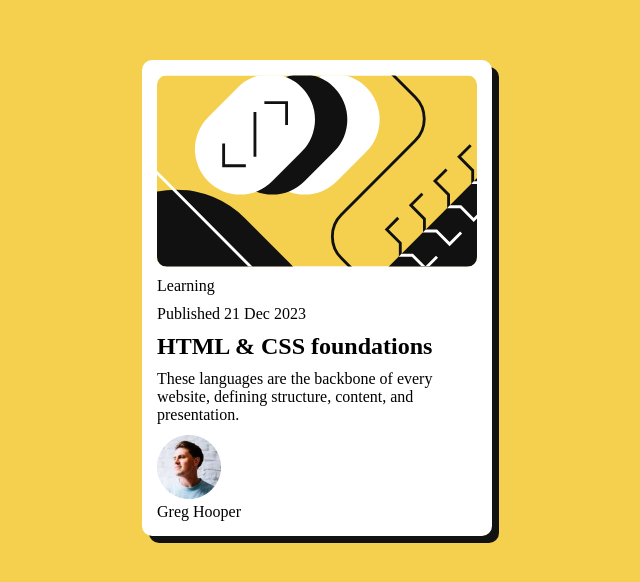
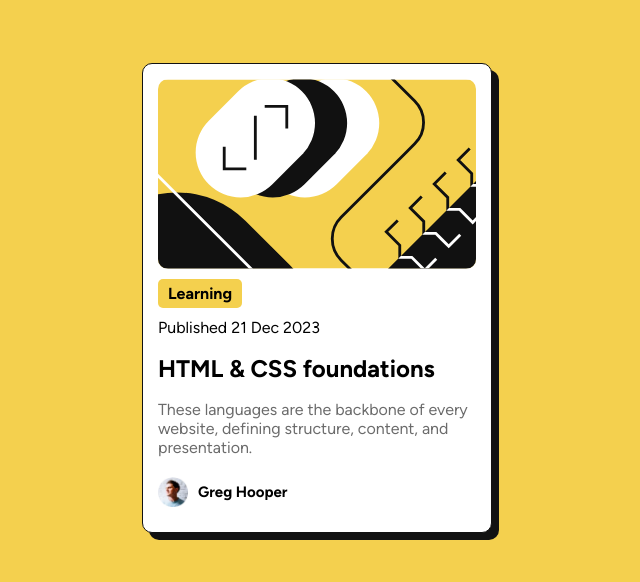
Before and after one commit to CUD07/Blog-Preview-Card, a plain HTML site: page index.html in a window 1280 px wide. Shown: the part 102-684 px from the top of the page, without its empty margins (323-963 px from the left). Drawn offline with Linux system fonts and the light colour scheme.

Commit message:
finished project

```diff
--- a/style.css
+++ b/style.css
@@ -3,6 +3,12 @@
     margin: 0;
     padding: 0;
     box-sizing: border-box;
+}
+
+@font-face
+{
+    font-family: 'figtree';
+    src: url('/assets/fonts/Figtree-VariableFont_wght.ttf');
 }
 
 :root
@@ -23,6 +29,7 @@ body
     display: flex;
     justify-content: center;
     align-items: center;
+    font-family: 'figtree';
 }
 
 .card-cont
@@ -38,6 +45,7 @@ body
     justify-content: center;
     align-items: flex-start;
     gap: 10px;
+    border: 1px solid var(--dark-gray);
 }
 
 
@@ -60,3 +68,57 @@ body
 }
 
 /* The contents of the card  */
+
+.tag
+{
+    background: var(--accent);
+    font-weight: bold;
+    padding: 5px 10px;
+    border-radius: 5px;
+}
+
+.title
+{
+    font-weight: bolder;
+    padding: 7px 0;
+    transition: .5s;
+    cursor: pointer;
+}
+
+.title:hover
+{
+    color: var(--accent);
+    transition: .5s;
+}
+
+article
+{
+    color: var(--light-gray);
+}
+
+.profile
+{
+    padding: 10px 0;
+    display: flex;
+    justify-content: center;
+    align-items: center;
+    font-weight: bold;
+    gap: 10px;
+}
+
+.profile-img
+{
+    width: 30px;
+    height: 30px;
+}
+
+.profile-img img
+{
+    width: 100%;
+    height: 100%;
+}
+
+.author
+{
+    font-size: 15px;
+}
```
Also changed, not shown: Screenshot.jpg (added), 2 other files.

:::::

ASSIGNMENT: Each line in the data above either holds "profile" or does not. State how many do, as a bare number.

SOLVED PROBLEM: 3